Sometimes, I am unable to understand why they do not listen
to people like the legendary Sir Gary Sobers when he is
talking about West Indies cricket.
He may not be philosophical in his observations, neither
will he make statements which cannot be backed by statistics.
But he seldom expresses a view that is anything but fair
comment to anyone concerned.
His recent comment about the WI team performance in South
Africa says it all, when he calls on those who have made
claims to turning the corner, to refrain from rushing to
judgment and pay close attention to the whole picture.
An analysis of the first Test match will reveal that there
was absolute commitment on the part of the players. Bowlers
kept line and length, the speedsters with venom and aggression,
while the batsmanship of the temperamental Samuels, plus
a swashbuckling Gayle, supported by the now absolutely reliable

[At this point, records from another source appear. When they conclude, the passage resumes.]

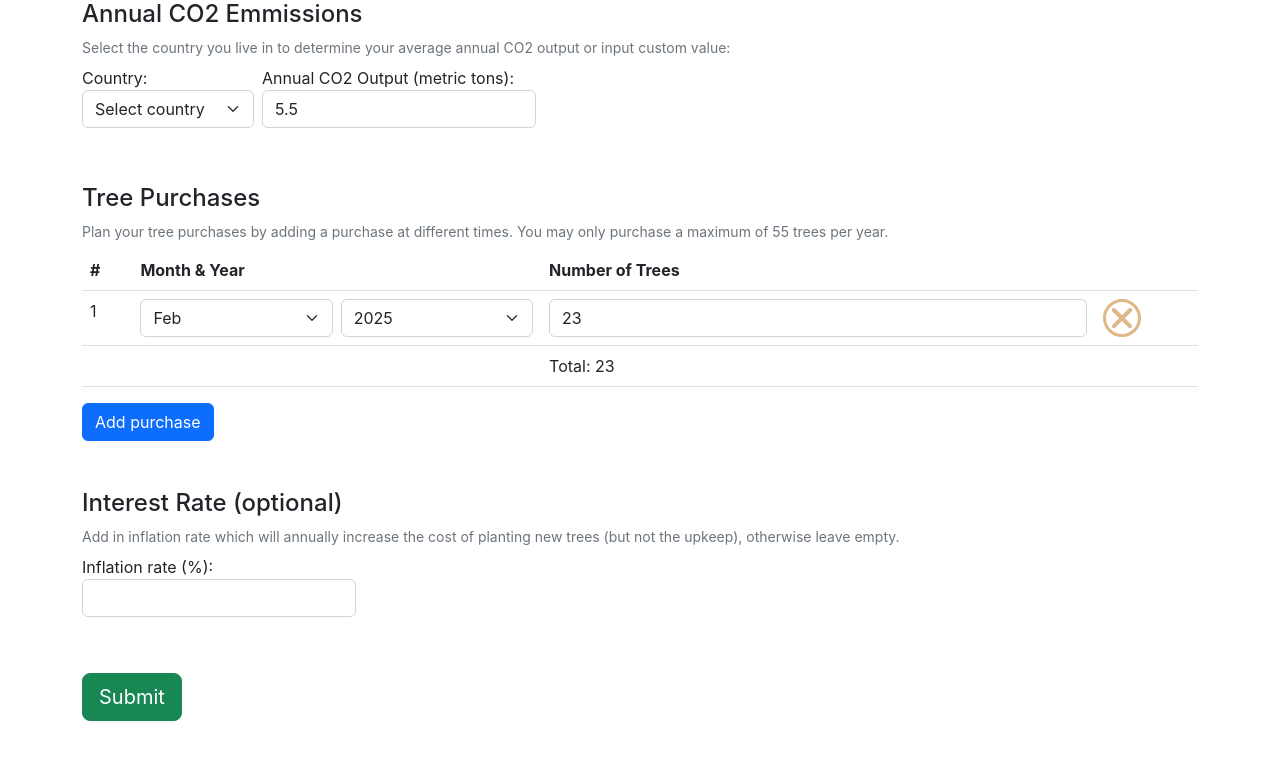
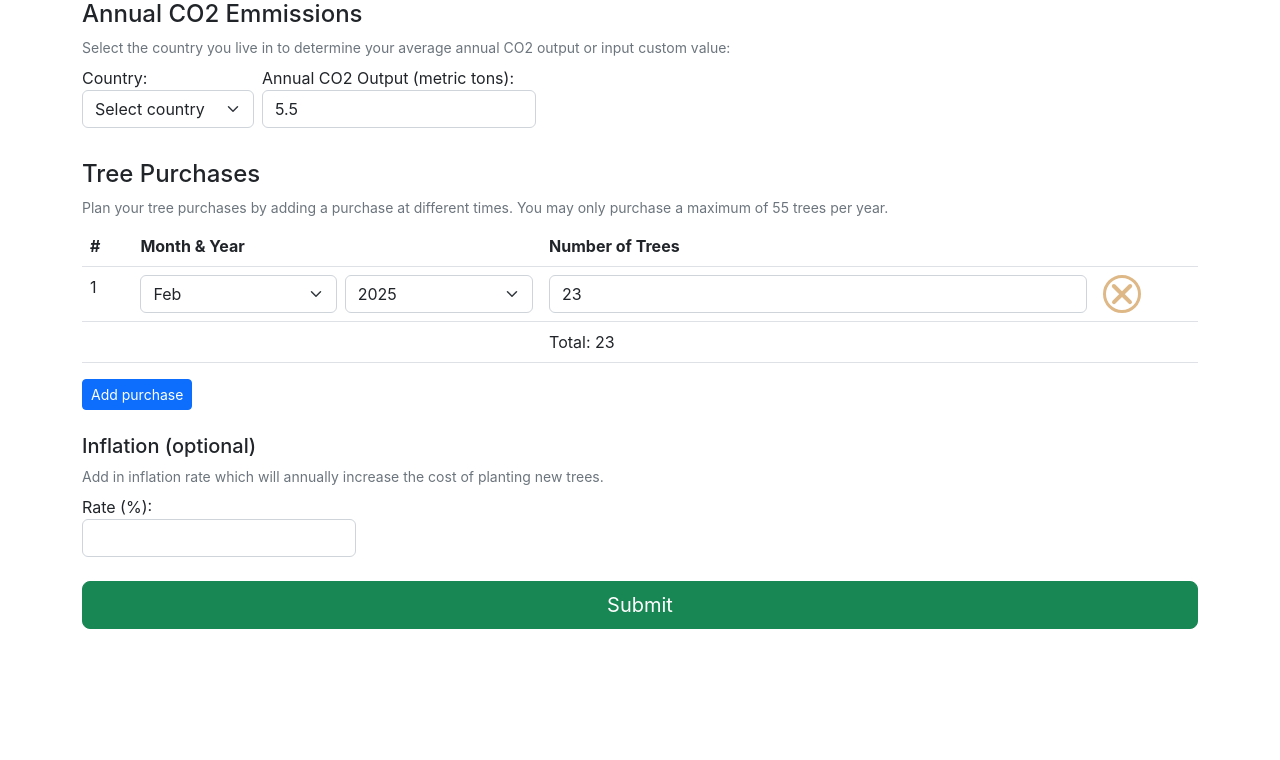
Before and after one commit to ArdalanJaf/switch2zero, a React (Create React App) app: page / in a window 1280 px wide. Shown: the top 760 px of the page. Built offline with nearby package versions, Linux system fonts and the light colour scheme.

Commit message:
err messages working

```diff
--- a/src/api/API_URL.js
+++ b/src/api/API_URL.js
@@ -1 +1 @@
-export const API_URL = "http://localhost:6010";
+export const API_URL = "http://localhost:6011";
--- a/src/app/formSlice.js
+++ b/src/app/formSlice.js
@@ -6,12 +6,14 @@ const initialState = {
   // inflationRate: "", // %
   // controls: {
   //   customCo2: false,
+  // errors: [],
   // },
-  annualCO2: "5.5",
-  purchases: [{ month: 1, year: 2025, trees: 23 }],
-  inflationRate: "",
+  annualCO2: 5.5,
+  purchases: [{ month: 1, year: 2025, trees: "23" }],
+  inflationRate: "asd",
   controls: {
     customCo2: false,
+    errors: {},
   },
 };
 
@@ -23,7 +25,10 @@ export const formSlice = createSlice({
       return { ...state, annualCO2: action.payload };
     },
     setCustomCo2: (state, action) => {
-      return { ...state, controls: { customCo2: action.payload } };
+      return {
+        ...state,
+        controls: { ...state.controls, customCo2: action.payload },
+      };
     },
     setPurchase: (state, action) => {
       const { index, key, value } = action.payload;
@@ -67,6 +72,13 @@ export const formSlice = createSlice({
     setInflationRate: (state, action) => {
       return { ...state, inflationRate: action.payload };
     },
+    setErrors: (state, action) => {
+      return {
+        ...state,
+        controls: { ...state.controls, errors: action.payload },
+      };
+    },
+    clearError: (state, action) => {},
   },
 });
 
@@ -77,6 +89,8 @@ export const {
   delPurchase,
   addPurchase,
   setInflationRate,
+  setErrors,
+  clearError,
 } = formSlice.actions;
 
 export default formSlice.reducer;
--- /dev/null
+++ b/src/components/ErrorMsgs.jsx
@@ -0,0 +1,48 @@
+import React from "react";
+import { Form } from "react-bootstrap";
+import { useDispatch, useSelector } from "react-redux";
+import { Alert } from "react-bootstrap";
+
+function ErrorMsg({ msg }) {
+  return (
+    <Form.Text className="text-danger text-center d-block fw-bold">
+      {msg}
+    </Form.Text>
+  );
+}
+
+export default function ErrorMsgs() {
+  const { errors } = useSelector((state) => state.form.controls);
+  let msgs = [];
+
+  const getMsgs = (errors) => {
+    let msgs = [];
+    Object.keys(errors).forEach((k) => {
+      if (k === "purchases") {
+        let pKeys = ["month", "year", "trees"];
+        pKeys.forEach((pk) => {
+          let found = errors.purchases.find((p) => {
+            return Object.keys(p).includes(pk) === true;
+          });
+          // console.log(pk);
+          if (found) msgs.push(found[pk]);
+        });
+      } else {
+        msgs.push(errors[k]);
+      }
+    });
+    return msgs;
+  };
+
+  msgs = getMsgs(errors, msgs);
+  // console.log(getMsgs(errors));
+  // let treesMsg = errors.purchases.find((e)=>e)
+
+  return (
+    <Alert variant="danger">
+      {msgs.map((m, i) => {
+        return <ErrorMsg key={i} msg={m} />;
+      })}
+    </Alert>
+  );
+}
--- a/src/components/FormCO2.jsx
+++ b/src/components/FormCO2.jsx
@@ -3,13 +3,14 @@ import { useDispatch, useSelector } from "react-redux";
 import { avgAnnualCO2ByCountry } from "../config/avgAnnualCO2ByCountry";
 import { setAnnualCO2, setCustomCo2 } from "../app/formSlice";
 import Form from "react-bootstrap/Form";
+import { formErrorBorder } from "../config/formErrorBorder";
 
 export default function FormCO2() {
   const dispatch = useDispatch();
   const { annualCO2, controls } = useSelector((state) => state.form);
 
   return (
-    <Form.Group className="mb-5">
+    <Form.Group className="mb-4">
       <h4>Annual CO2 Emmissions</h4>
       <Form.Text className="d-block mb-2">
         Select the country you live in to determine your average annual CO2
@@ -21,6 +22,7 @@ export default function FormCO2() {
           <Form.Select
             onChange={(e) => dispatch(setAnnualCO2(Number(e.target.value)))}
             disabled={controls.customCo2 ? true : false}
+            // className={controls.errors.annualCO2 && formErrorBorder}
           >
             <option value={""}>Select country</option>
             {avgAnnualCO2ByCountry.map((c, i) => {
@@ -44,6 +46,7 @@ export default function FormCO2() {
               dispatch(setAnnualCO2(Number(e.target.value)));
             }}
             type="number"
+            className={controls.errors.annualCO2 && formErrorBorder}
           />
         </Form.Label>
       </div>
--- a/src/components/FormInflationRate.jsx
+++ b/src/components/FormInflationRate.jsx
@@ -3,30 +3,31 @@ import { useDispatch, useSelector } from "react-redux";
 import { avgAnnualCO2ByCountry } from "../config/avgAnnualCO2ByCountry";
 import { setInflationRate, setCustomCo2 } from "../app/formSlice";
 import Form from "react-bootstrap/Form";
+import { formErrorBorder } from "../config/formErrorBorder";
 
 export default function FormInflationRate() {
   const dispatch = useDispatch();
   const { inflationRate, controls } = useSelector((state) => state.form);
 
   return (
-    <Form.Group className="mb-5">
-      <h4>Interest Rate (optional)</h4>
+    <Form.Group className="mb-1">
+      <h5>Inflation (optional)</h5>
       <Form.Text className="d-block mb-2">
         Add in inflation rate which will annually increase the cost of planting
-        new trees (but not the upkeep), otherwise leave empty.
+        new trees.
       </Form.Text>
-      <div>
+
       <Form.Label>
-          Inflation rate (%):
+        Rate (%):
         <Form.Control
           value={inflationRate}
           onChange={(e) => {
             dispatch(setInflationRate(Number(e.target.value)));
           }}
           type="number"
+          className={controls.errors.inflationRate && formErrorBorder}
         />
       </Form.Label>
-      </div>
     </Form.Group>
   );
 }
--- a/src/components/FormTreePurchase.jsx
+++ b/src/components/FormTreePurchase.jsx
@@ -1,19 +1,43 @@
 import React from "react";
 import { useDispatch, useSelector } from "react-redux";
 import { setPurchase, delPurchase } from "../app/formSlice";
+import ErrorMsg from "./ErrorMsgs";
 import months from "../config/months";
 import years from "../config/years";
 import DeleteIcon from "../assets/icons/DeleteIcon";
 import Form from "react-bootstrap/Form";
+import { formErrorBorder } from "../config/formErrorBorder";
 
 export default function FormTreePurchase({ treePurchase, index }) {
   const dispatch = useDispatch();
-  const { purchases } = useSelector((state) => state.form);
+  const {
+    purchases,
+    controls: { errors },
+  } = useSelector((state) => state.form);
+
+  // needed because purchase errors are in an array
+  const checkForErr = (errors, field, index) => {
+    if (errors[field]) {
+      return errors[field].find((err) => err.index === index);
+    } else {
+      return false;
+    }
+  };
+
+  let err = checkForErr(errors, "purchases", index) || {
+    month: "",
+    year: "",
+    trees: "",
+  };
 
   return (
     <tr>
+      {/* # */}
       <td>{index + 1}</td>
+
+      {/* month & year */}
       <td className="d-flex">
+        <div className="d-flex flex-column pe-2 flex-grow-1">
           <Form.Select
             value={purchases[index].month}
             onChange={(e) =>
@@ -25,8 +49,8 @@ export default function FormTreePurchase({ treePurchase, index }) {
                 })
               )
             }
-          className="me-2"
             aria-label="months"
+            className={err.month && formErrorBorder}
           >
             <option value={""}>Month</option>
             {months.map((m, i) => (
@@ -35,6 +59,8 @@ export default function FormTreePurchase({ treePurchase, index }) {
               </option>
             ))}
           </Form.Select>
+        </div>
+        <div className="d-flex flex-column flex-grow-1">
           <Form.Select
             value={purchases[index].year}
             onChange={(e) =>
@@ -47,6 +73,7 @@ export default function FormTreePurchase({ treePurchase, index }) {
               )
             }
             aria-label="year"
+            className={err.year && formErrorBorder}
           >
             <option value={""}>Year</option>
             {years.map((m) => (
@@ -55,7 +82,11 @@ export default function FormTreePurchase({ treePurchase, index }) {
               </option>
             ))}
           </Form.Select>
+          {err.year && <ErrorMsg msg={err.year} />}
+        </div>
       </td>
+
+      {/* number of trees */}
       <td>
         <Form.Control
           value={purchases[index].trees}
@@ -71,8 +102,11 @@ export default function FormTreePurchase({ treePurchase, index }) {
             )
           }
           aria-label="Number of trees"
+          className={err.trees && formErrorBorder}
         ></Form.Control>
       </td>
+
+      {/* delete row */}
       <td>
         <div
           onClick={() => dispatch(delPurchase(index))}
--- a/src/components/FormTreePurchases.jsx
+++ b/src/components/FormTreePurchases.jsx
@@ -8,13 +8,13 @@ import Button from "react-bootstrap/Button";
 
 export default function FormTreePurchases() {
   const dispatch = useDispatch();
-  const { purchases, controls } = useSelector((state) => state.form);
+  const { purchases } = useSelector((state) => state.form);
   let totalTrees = 0;
-  purchases.map((p) => (totalTrees += p.trees));
+  purchases.map((p) => (totalTrees += Number(p.trees)));
 
   return (
     <>
-      <Form.Group className="mb-5">
+      <Form.Group className="mb-4">
         <h4>Tree Purchases</h4>
         <Form.Text className="d-block mb-2">
           Plan your tree purchases by adding a purchase at different times. You
@@ -41,7 +41,11 @@ export default function FormTreePurchases() {
             </tr>
           </tbody>
         </Table>
-        <Button variant="primary" onClick={() => dispatch(addPurchase())}>
+        <Button
+          variant="primary"
+          size="sm"
+          onClick={() => dispatch(addPurchase())}
+        >
           Add purchase
         </Button>
       </Form.Group>
--- a/src/components/InputForm.jsx
+++ b/src/components/InputForm.jsx
@@ -1,75 +1,63 @@
 import React from "react";
 import { useDispatch, useSelector } from "react-redux";
+import { setErrors } from "../app/formSlice";
 import FormCO2 from "./FormCO2";
 import Form from "react-bootstrap/Form";
 import FormTreePurchases from "./FormTreePurchases";
+
 import Button from "react-bootstrap/Button";
 import FormInflationRate from "./FormInflationRate";
+import ErrorMsgs from "./ErrorMsgs";
+
 import axios from "axios";
 import { API_URL } from "../api/API_URL";
 
 export default function InputForm() {
   const dispatch = useDispatch();
   const form = useSelector((state) => state.form);
+  const errors = form.controls.errors;
 
   const sendFormData = async () => {
     // make sure you turn annualCO2 into KG (*1000), sort, etc
     const formatFormForAPI = (form) => {
       const formatedForm = JSON.parse(JSON.stringify(form));
       delete formatedForm.controls;
-      // formatedForm.annualCO2 = formatedForm.annualCO2 * 1000; // turn to kg
+      formatedForm.annualCO2 = formatedForm.annualCO2 * 1000; // turn to kg
       return formatedForm;
     };
-    console.log(form);
+
     console.log(formatFormForAPI(form));
 
     // send to API
-    const result = await axios.post(API_URL + "/", formatFormForAPI(form));
+    const res = await axios.post(API_URL + "/", formatFormForAPI(form));
+    console.log(res.data.result.errors);
+    if (res.data.result.errors)
+      return dispatch(setErrors(res.data.result.errors));
 
     // handle errors || store data
-
-    // console.log(annualCO2);
-    console.log(result.data);
   };
 
-  // checks form input is valid
-  const formCheck = (form) => {
-    const copyPurchases = JSON.parse(JSON.stringify(form.purchases));
-    let purchaseErrors = [];
+  const checkForErr = (errors, field = false, index = false) => {
+    if (errors[field]) {
+      return errors[field].find((err) => err.index === index);
+    } else {
+      return false;
+    }
+  };
 
-    // if purchase data is invalid, addeds error object with purchase index and erroneous fields. eg. [{index:0, months: true}]
-    copyPurchases.map((p, i) => {
-      let pError = {};
-      if (typeof p.month !== "number") pError.month = true;
-      if (typeof p.year !== "number") pError.year = true;
-      if (typeof p.trees !== "number") pError.trees = true;
-      if (Object.keys(pError).length > 0) {
-        pError.index = i;
-        purchaseErrors.push(pError);
-      }
-    });
-
-    let annualCO2Error =
-      typeof form.annualCO2 === "number" && form.annualCO2 > 0 ? false : true; // false = no error
-
-    return purchaseErrors.length < 1 && !annualCO2Error
-      ? true // true = no errors
-      : { annualCO2Error, purchaseErrors };
-  };
+  let hasErrs = Object.entries(errors).length > 0;
 
   return (
     <Form>
       <FormCO2 />
       <FormTreePurchases />
       <FormInflationRate />
-      <Button
-        onClick={sendFormData}
-        // disabled={formCheck(form) === true ? false : true}
-        size="lg"
-        variant="success"
-      >
-        Submit
-      </Button>
+      {hasErrs && <ErrorMsgs />}
+      <div className="d-grid gap-2 mt-3">
+        <Button onClick={sendFormData} size="lg" variant="success">
+          Submit
+        </Button>
+      </div>
     </Form>
   );
 }
--- /dev/null
+++ b/src/config/formErrorBorder.js
@@ -0,0 +1 @@
+export const formErrorBorder = "border border-danger border-3";
```
Lines whose indentation alone changed are shown as unchanged.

Chanderpaul, could easily have left us all with hope that
the team and their new coaching staff were ready for the
The challenge was now facing this group of players by way
of them demonstrating some level of consistency in the future
Some of us even viewed the second Test critically and spared
a thought for the more competent input from the South Africans,
who were literally driven by their fans to erase the lead
of the WI.
Honestly, the most disturbing factor after that second Test
was the number of injuries which affected the squad of players.
Was it coincidental that Gayle strained his hamstring and
broke his finger, Edwards hurt his ankle, Chanderpaul needed
a runner, Bravo was unable to bowl, ALL at the same time.
Some will call it bad luck. Unfortunately, I see this as
a serious blow of under preparedness for the tournament.
With skipper Chris Gayle having to miss the Zimbabwe leg
of the trip with a hamstring injury, one would have expected
that he would be given an extensive test of fitness before
allowing him to join the Team in SA.
Hamstring injuries do not repair easily, and because it
is so vital for sporting disciplines which make great demands
on stretching, jumping, sprinting, turning and running between
wickets, the experts should have known the percentage of
suspicion as to his true fitness.
Incidentally, players do not determine their own fitness
levels after injury, regardless of whether or not he is
the captain. That is why there are physios, team doctors
and trainers in sport.
Not for the first time, Dwayne Bravo has had to stop bowling
because of some muscles in the back region.
Again, some may claim that this is accidental. I humbly
disagree. There should have been careful medical diagnosis
as to why this injury is showing up so often.
Have we not learnt the lessons, from Taylor, Powell, Rampaul,
Edwards, and others who came before them, about the problems
which create these back injuries, and find ways to correct
This blame must fall squarely on the shoulders of the management
staff, whose duty is will have been to insist that the trainer
and physio conduct a proper program which would make these
injuries show up well in advance of the start of a Test
I suppose that many will now blame injuries to the defeats
in the last few matches. Boy! Are we not tired of flimsy
excuses which most fans have become fed-up of hearing ?
Now we are eating at the hands of a consistent SA team which
decided that they will let the West Indies know that they
are not even formidable competitors in the One day game.
Three straight victories and maybe the thoughts of these
players eagerly awaiting the end of this tournament could
be already trying to pick themselves up before the Sir Lankans
arrive in the Caribbean.
If losing is painful, why then should the selectors not
try to understand why we have been swamped away by a team
which we had convincingly beaten in the first two matches.
Losing sometimes could be a useful catalyst for an improvement
of the players, mainly because their errors can be analysed,
their understanding of certain aspects of the game, will
help to provide the corrective processes.
We are still at the crossroad where we are not certain as
to how we will turn this debacle around.
I have heard numerous experts with all sorts of formulas
which will bring home the bacon, but I am still not convinced
that we are even close to the repair of this heavily complex
problem, one mixed with differences in attitude, miscalculation
of players ability, mental toughness, and most of all the
psyche of developing a winning trend in our cricket.